§ The problem:
Copy all lines containing the string "FontWeight" from the records below.

§ Task data:
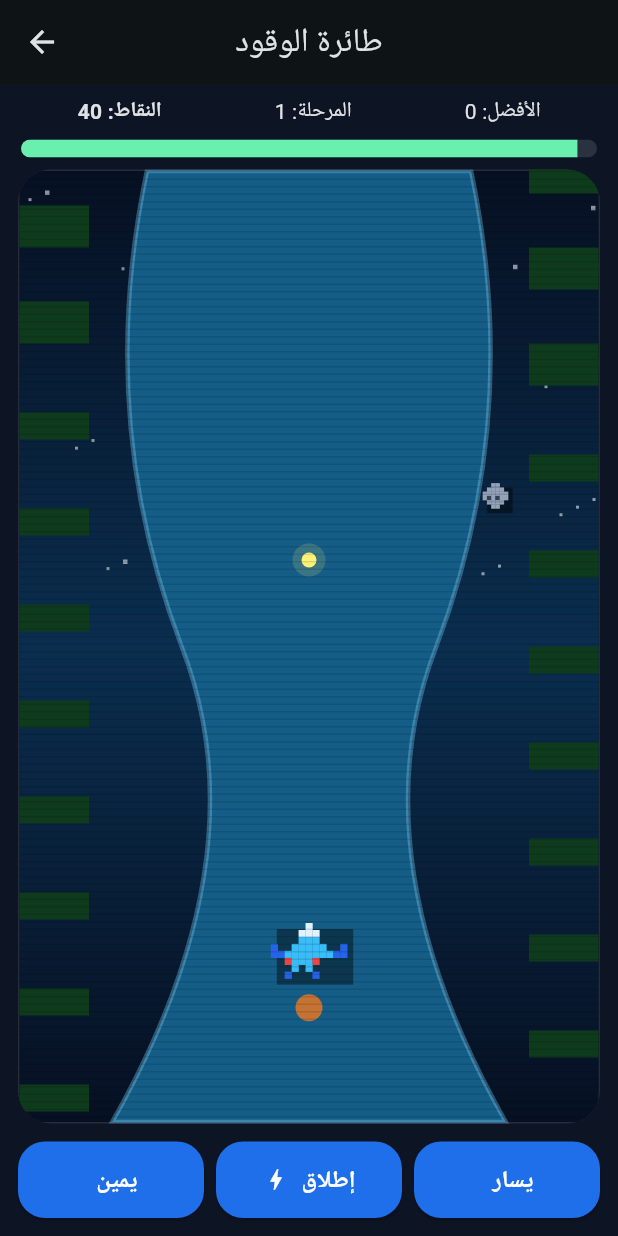
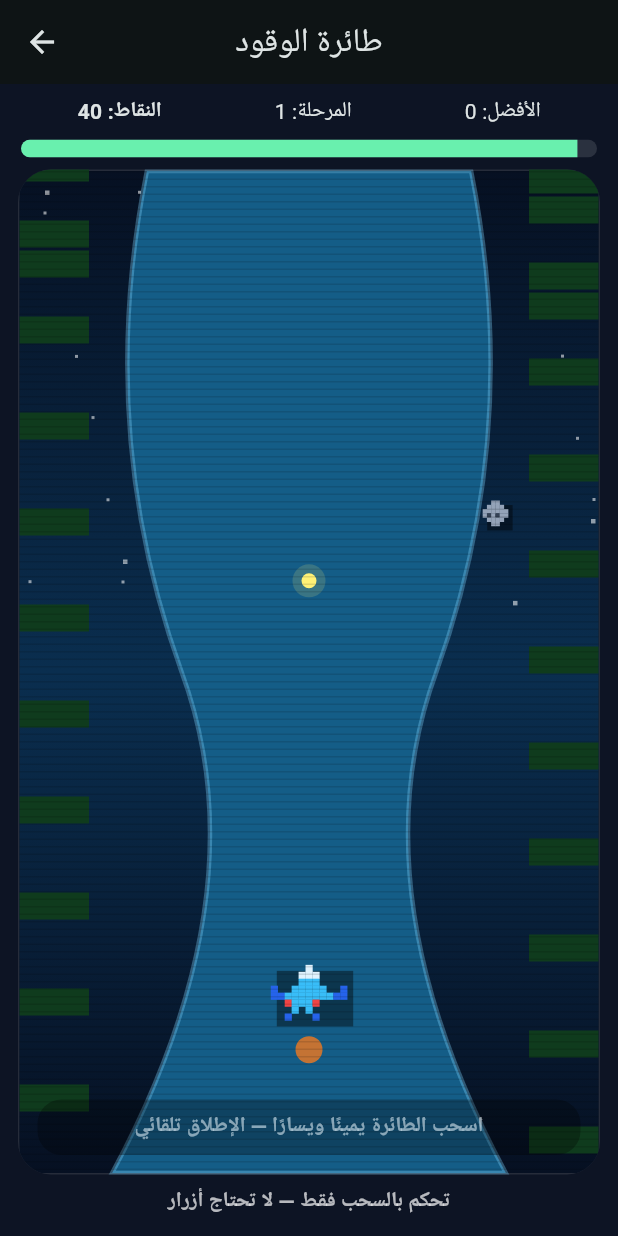
Before and after one commit to aljwaal1/carsgame, a Flutter app: the FuelPlaneScreen screen opened directly, after a tap on "ابدأ", on a phone screen of 412 x 824 dp. Run offline on Flutter 3.47's test engine with Material 3 defaults, Android fonts, the phone set to English and light mode, and no system bars; our stand-ins replace audioplayers, shared_preferences; accounts and stored records are empty; Roboto replaces fonts that are missing (Arial).

Commit message:
Switch plane game to drag control and auto shooting UI

```diff
--- a/lib/games/fuel_plane/fuel_plane_screen.dart
+++ b/lib/games/fuel_plane/fuel_plane_screen.dart
@@ -31,6 +31,7 @@
     timer?.cancel();
     timer = Timer.periodic(const Duration(milliseconds: 30), (_) async {
       final event = engine.tick();
+      if (event == PlaneEvent.shoot && engine.score % 3 == 0) FuelPlaneAudio.shoot();
       if (event == PlaneEvent.fuel) FuelPlaneAudio.fuel();
       if (event == PlaneEvent.hit) FuelPlaneAudio.explosion();
       if (event == PlaneEvent.dead) {
@@ -40,6 +41,16 @@
       }
       if (mounted) setState(() {});
     });
+    setState(() {});
+  }
+
+  void _dragPlane(DragUpdateDetails details, double width) {
+    engine.dragTo(details.localPosition.dx, width);
+    setState(() {});
+  }
+
+  void _touchPlane(DragDownDetails details, double width) {
+    engine.dragTo(details.localPosition.dx, width);
     setState(() {});
   }
 
@@ -73,28 +84,49 @@
               margin: const EdgeInsets.symmetric(horizontal: 12),
               decoration: BoxDecoration(borderRadius: BorderRadius.circular(22), border: Border.all(color: Colors.white10)),
               clipBehavior: Clip.antiAlias,
+              child: LayoutBuilder(builder: (context, constraints) {
+                return GestureDetector(
+                  behavior: HitTestBehavior.opaque,
+                  onPanDown: (d) => _touchPlane(d, constraints.maxWidth),
+                  onPanUpdate: (d) => _dragPlane(d, constraints.maxWidth),
                   child: Stack(children: [
                     CustomPaint(painter: FuelPlanePainter(planeX: engine.planeX, objects: engine.objects, bullets: engine.bullets, level: engine.level), child: const SizedBox.expand()),
+                    Positioned(
+                      left: 12,
+                      right: 12,
+                      bottom: 12,
+                      child: IgnorePointer(
+                        child: AnimatedOpacity(
+                          duration: const Duration(milliseconds: 250),
+                          opacity: engine.running ? 0.72 : 0,
+                          child: Container(
+                            padding: const EdgeInsets.symmetric(horizontal: 12, vertical: 8),
+                            decoration: BoxDecoration(color: Colors.black.withOpacity(0.38), borderRadius: BorderRadius.circular(16)),
+                            child: const Text('اسحب الطائرة يمينًا ويسارًا — الإطلاق تلقائي', textAlign: TextAlign.center, style: TextStyle(color: Colors.white70, fontWeight: FontWeight.bold)),
+                          ),
+                        ),
+                      ),
+                    ),
                     if (!engine.running)
                       Center(child: Container(padding: const EdgeInsets.all(22), decoration: BoxDecoration(color: Colors.black.withOpacity(0.62), borderRadius: BorderRadius.circular(22)), child: Column(mainAxisSize: MainAxisSize.min, children: [
                         Text(engine.gameOver ? 'انتهت الجولة' : 'جاهز للطيران؟', style: const TextStyle(fontSize: 28, fontWeight: FontWeight.w900)),
                         const SizedBox(height: 8),
-                    Text(engine.gameOver ? 'نقاطك: ${engine.score}' : 'اجمع الوقود وتجنب العوائق', style: const TextStyle(color: Colors.white70)),
+                        Text(engine.gameOver ? 'نقاطك: ${engine.score}' : 'اسحب الطائرة، والنار تعمل تلقائيًا', style: const TextStyle(color: Colors.white70)),
                         const SizedBox(height: 16),
                         RetroButton(text: engine.gameOver ? 'إعادة اللعب' : 'ابدأ', icon: Icons.play_arrow, onTap: start),
                       ]))),
                   ]),
+                );
+              }),
             ),
           ),
           Padding(
-            padding: const EdgeInsets.all(12),
-            child: Row(children: [
-              Expanded(child: RetroButton(text: 'يمين', onTap: () => setState(engine.moveRight))),
-              const SizedBox(width: 8),
-              Expanded(child: RetroButton(text: 'إطلاق', icon: Icons.bolt, onTap: () { engine.fire(); FuelPlaneAudio.shoot(); setState(() {}); })),
-              const SizedBox(width: 8),
-              Expanded(child: RetroButton(text: 'يسار', onTap: () => setState(engine.moveLeft))),
-            ]),
+            padding: const EdgeInsets.fromLTRB(16, 8, 16, 12),
+            child: Text(
+              engine.running ? 'تحكم بالسحب فقط — لا تحتاج أزرار' : 'اضغط ابدأ ثم اسحب الطائرة بإصبعك مثل ألعاب الدجاجة',
+              textAlign: TextAlign.center,
+              style: const TextStyle(color: Colors.white70, fontWeight: FontWeight.bold),
+            ),
           ),
         ]),
       ),
```
Lines whose indentation alone changed are shown as unchanged.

§ Your response:
+                            child: const Text('اسحب الطائرة يمينًا ويسارًا — الإطلاق تلقائي', textAlign: TextAlign.center, style: TextStyle(color: Colors.white70, fontWeight: FontWeight.bold)),
                         Text(engine.gameOver ? 'انتهت الجولة' : 'جاهز للطيران؟', style: const TextStyle(fontSize: 28, fontWeight: FontWeight.w900)),
+              style: const TextStyle(color: Colors.white70, fontWeight: FontWeight.bold),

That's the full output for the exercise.